Thick, creamy milkshakes and still beverages that take me back to your days in America aside; do they serve any other drinks to quench one’s thirst? Yes, of course. And yes, Shake Shack is fully licensed to sell alcohol, so no need to borrow granddad’s liquor flask for this outing. Oddly for what is ostensibly a burger bar, they have an extensive wine list – fourteen in total. Yes, fourteen, including reds, whites, rose’s and a Proseco. Still, we are in Covent Garden; and frankly, who the Hell decided that you couldn’t enjoy a glass of wine with a burger?! From reasonably priced and flavoursome “Shack”(house) reds and whites at under £5 a glass to Chassagne Montrachet that will set you back £59 a bottle,
But if beer is your booze of choice while chowing on a burger – and it is – then there’s an equally stellar selection on offer. From the tangy Kernel lager, to the zesty Thornbridge IPA and the rich, chocolaty Meantime Chocolate Porter, Shake Shack boast a selection of astutely chosen beers from local brewers, further displaying their desire to stick to a personalised policy for every branch. Sadly the one American option, Shackmeister Ale, which is brewed exclusively for Shake Shack by Brooklyn Brewery, was not available on the night we visited. If I needed an excuse to return, then the opportunity to try this would have provided it.

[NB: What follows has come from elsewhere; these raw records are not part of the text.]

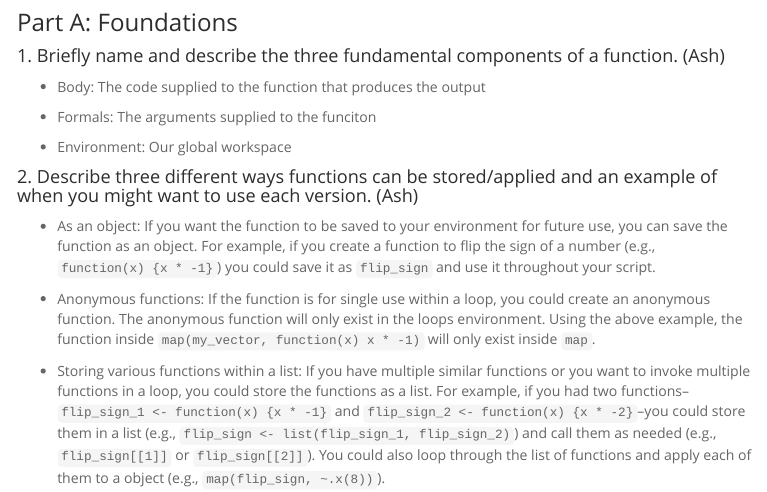
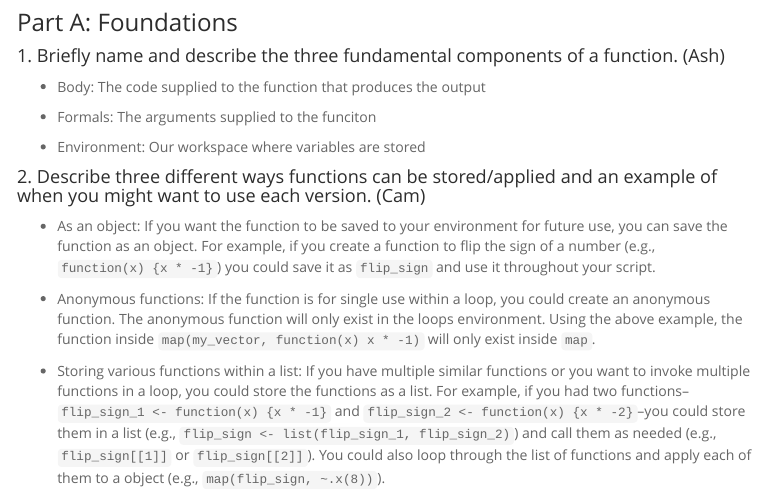
Before and after one commit to camkay/edld610_fpr_lab3, an R Markdown document (edld610_fpr_lab3.Rmd): the page in a window 1100 px wide, from 130 px down. The pictures show the output file edld610_fpr_lab3.html that the author committed with the source, opened offline; menus at the side of the page are left out.

Commit message:
Made minor change to number 1

```diff
--- a/edld610_fpr_lab3.Rmd
+++ b/edld610_fpr_lab3.Rmd
@@ -32,10 +32,9 @@ library(gapminder)
 
  + Formals: The arguments supplied to the funciton
 
- + Environment: Our global workspace
+ + Environment: Our workspace where variables are stored
 
-
-#### 2. Describe three different ways functions can be stored/applied and an example of when you might want to use each version. (Ash)
+#### 2. Describe three different ways functions can be stored/applied and an example of when you might want to use each version. (Cam)
 
 + As an object: If you want the function to be saved to your environment for future use, you can save the function as an object. For example, if you create a function to flip the sign of a number (e.g., `function(x) {x * -1}`) you could save it as `flip_sign` and use it throughout your script.
 
```
Also changed, not shown: edld610_fpr_lab3.html, edld610_fpr_lab3.Rmd (2 more changed lines).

Back on to the subject of uniqueness; the frozen custard offering known as a concrete, ticks the unique box. Why are they called concretes? Well, apart from the sheer denseness of the frozen custard, the scattering of ‘mix-ins’ make eating one a satisfying challenge, akin to wading through wet cement. The Big Blend will take you to chocolate heaven – literally. Thick chunks of brownie and sweet biscuit are encased in the delicious custard. It’s Shake Shack’s staple dessert. However, it was the Drury Lane Jam Concrete that really left an impression. Vanilla custard mixed with local strawberries, bananas and brown sugar biscuit from St John create a really, seriously special dessert. My dinner companion defined it in a far more eloquent, dare I say, poetic manner: “it’s like the jam tarts with custard you used to get at school”. Much like the evil critic in Pixar’s Ratatouille, she had been transported back to her childhood by a dessert. And in that moment, I too felt that strange sense of nostalgia that a food rarely achieves.
If you’re going to open a restaurant in a saturated market, such as we have in London, then you must endeavour to do both of the following to achieve long-term success: provide a product of outstanding quality and offer something a little different to cash in on the novelty factor. You need to give people a desire and a reason to return for something you won’t get anywhere else. The fact that within an hour of leaving Shack Shack, my dinner companion and I were planning our next visit should stand as testament to just how good Shack Shack are. Two days later, I still have that craving for iced tea, traditional lemonade, a concrete and that elusive taste of nostalgia.
Shake Shack is located in the centre of the Piazza in Covent Garden.